Paul McCartney's anti-trend living room is a cozy celebration of lived-in retro design – experts love its inviting, 1960s feel

The Beatle's home rejects the coldness of modern spaces for a warmer room where vintage pieces and classic textiles shine

(Image credit: Mike Coppola via Getty Images)

Paul McCartney's home embraces a lived-in look. Ultra-modern, minimalist design has wavered in style for years, and the iconic musician offers an alternative to the fading look. The result is an incredibly human style that reflects the personality of the person who lives there.

Rather than blindly following trends, the Beatle's living room embodies the timeless style of '60s design. McCartney's space is filled with warm, natural wood, from the built-ins to his coffee table and piano. Cozy textiles like the white and blue curtains and the plaid bench bring texture and off-beat character. Nearly every free surface in the room is covered in artistic artifacts: books, records, and sheet music. The overall effect is a space that practically invites you in.

The cozy living room embodies the anti-trend philosophy spread across the interior design space in recent years. For instance, Etsy's trend Expert, Dayna Isom Johnson, predicted the rise of 'Rom-Com interiors' in 2024. This phrase, describing cozy interiors with an inviting, lived-in feel as seen in Rom-Coms from the '90s and early 2000s, is just a new name for a style that has always existed, it's a curated, midi-malist look created for the atmosphere it creates rather than simply the aesthetic.

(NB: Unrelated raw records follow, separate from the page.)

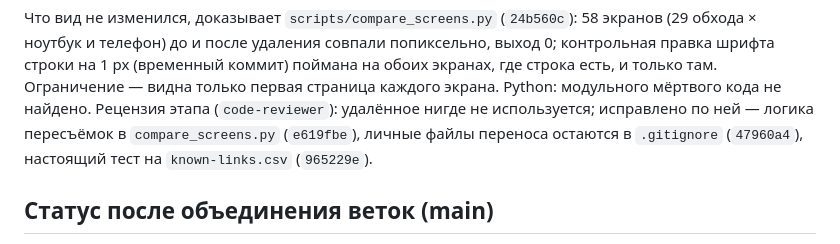
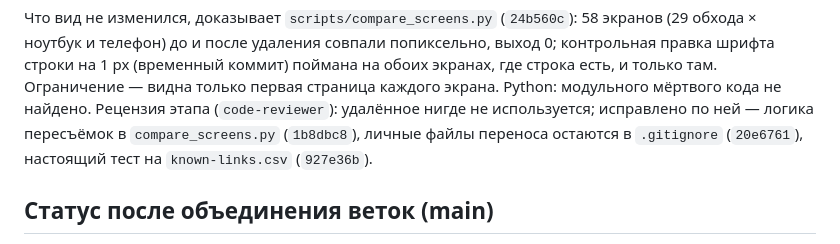
Before and after one commit to Whyslab/local-Spotify, a Markdown page: AUDIT.md, the part around the change. GitHub-like rendering.

Commit message:
docs: AUDIT.md — the cleanup review's commits by their hashes after the reorder
Co-Authored-By: Claude Opus 5.5 <noreply@anthropic.com>

```diff
--- a/AUDIT.md
+++ b/AUDIT.md
@@ -99,8 +99,8 @@
 телефон) до и после удаления совпали попиксельно, выход 0; контрольная правка шрифта строки на 1 px
 (временный коммит) поймана на обоих экранах, где строка есть, и только там. Ограничение — видна только первая страница
 каждого экрана. Python: модульного мёртвого кода не найдено. Рецензия этапа (`code-reviewer`): удалённое
-нигде не используется; исправлено по ней — логика пересъёмок в `compare_screens.py` (`e619fbe`), личные
-файлы переноса остаются в `.gitignore` (`47960a4`), настоящий тест на `known-links.csv` (`965229e`).
+нигде не используется; исправлено по ней — логика пересъёмок в `compare_screens.py` (`1b8dbc8`), личные
+файлы переноса остаются в `.gitignore` (`20e6761`), настоящий тест на `known-links.csv` (`927e36b`).
 
 ## Статус после объединения веток (main)
 
```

The retro-style sensibility of McCartney's living room, which takes inspiration from the 1960s and 1980s, furthers this feeling of lived-in coziness that defines the space. Jennifer Ebert, interior design expert and digital editor at Homes & Gardens, says, 'Sixties-style design tends to be a celebration of pattern and upholstery. The fabric on McCartney's windows and piano bench brings in this feel. The warmth of the wood stain in the space also takes inspiration from this period.'

Retro living room with bright patterned accent chairs

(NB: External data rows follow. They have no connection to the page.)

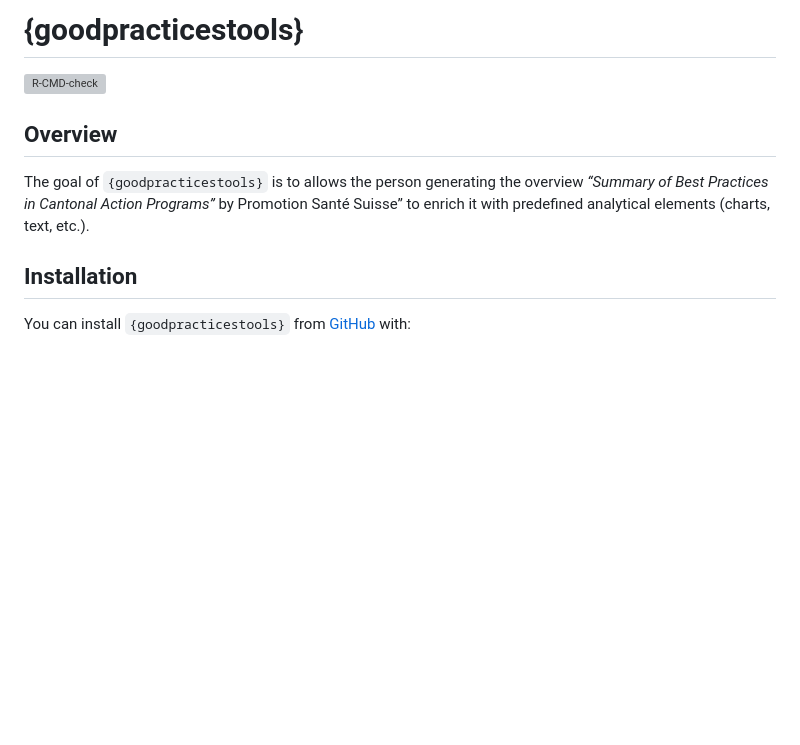
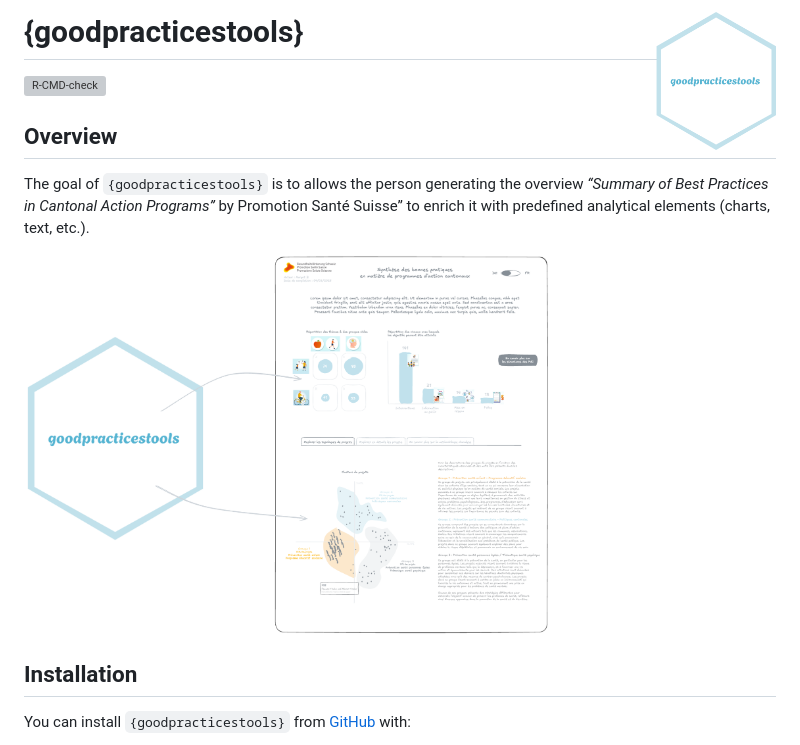
Before and after one commit to promotionsante/goodpracticestools, a Markdown page: README.md, the part around the change. GitHub-like rendering; pictures changed too: man/figures/logo.png (added), man/figures/overview.png (added); blank space fills up the shorter version; grey boxes are pictures that could not be loaded.

Commit message:
doc: add logo and image in README

```diff
--- a/README.md
+++ b/README.md
@@ -1,7 +1,7 @@
 
 <!-- README.md is generated from README.Rmd. Please edit that file -->
 
-# {goodpracticestools}
+# {goodpracticestools} <img src="man/figures/logo.png" align="right" alt="" width="120" />
 
 <!-- badges: start -->
 
@@ -14,6 +14,8 @@ The goal of `{goodpracticestools}` is to allows the person generating
 the overview *“Summary of Best Practices in Cantonal Action Programs”*
 by Promotion Santé Suisse” to enrich it with predefined analytical
 elements (charts, text, etc.).
+
+<img src="man/figures/overview.png" width="70%" style="display: block; margin: auto;" />
 
 ## Installation
 
```
Also changed, not shown: 4 other files.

Aretro living room incorporating a variety of textiles, furniture styles, and natural wood, similar to Paul McCartney's space

(Image credit: Andrew Martin)

She continues, 'Rather than being constrained by decorating based on this era McCartney's space takes inspiration from different periods while incorporating an individual flair. The antique Tiffany Lamp in the background brings a sense of history into the space, while the presence of personal artifacts tells a story about the lives of the people who live in the home.'

Shop H&G's Retro Living Room Edit

To help you recreate Paul McCartney's look, we compiled high-quality, textural pieces that can either be used together for a vintage '60s feel or incorporated into existing decor to add character.

This Tiffany-style lamp from Wayfair has a look that is indistinguishable from original designer versions but at a fraction of the cost. Pottery Barn tends to have high-quality textiles at an accessible price point, and these stylish floral curtains are no exception. Finally, our editors love the way this Wayfair coffee table can bring natural wood into your living room alongside the function of an additional shelf. With these pieces, designing a living room is no problem.


However, decorating in a retro style isn't about prescriptively following a look you've seen before. Replicating the look requires paying attention to your personal style, and decorating based on your own interests. It's an exercise in authenticity that works best if it's a collection of things that you love. To discover your interior design style, focus on figuring out what colors, patterns, and threads run through different spaces you have put together.

Paul McCartney has never been one to follow interior design trends, he tends to start them. This space is evidence that authenticity, warmth, and inviting energy will never go out of style.

Sophie Edwards
News Editor

Sophie is a London-based News Editor at Homes & Gardens, where she works on the Celebrity Style team. She is fascinated by the intersection of design and popular culture and is particularly excited when researching trends or interior history. Sophie is an avid pop culture fan. As an H&G editor, she has interviewed the likes of Martha Stewart, Hilary Duff, and the casts of Queer Eye and Selling Sunset. Before joining Future Publishing, Sophie worked as the Head of Content and Communications at Fig Linens and Home, a boutique luxury linens and furniture brand. She has also written features on exciting developments in the design world for Westport Magazine. Sophie has an MSc from the Oxford University Department of Anthropology and a BA in Creative Writing and Sociology from Sarah Lawrence College.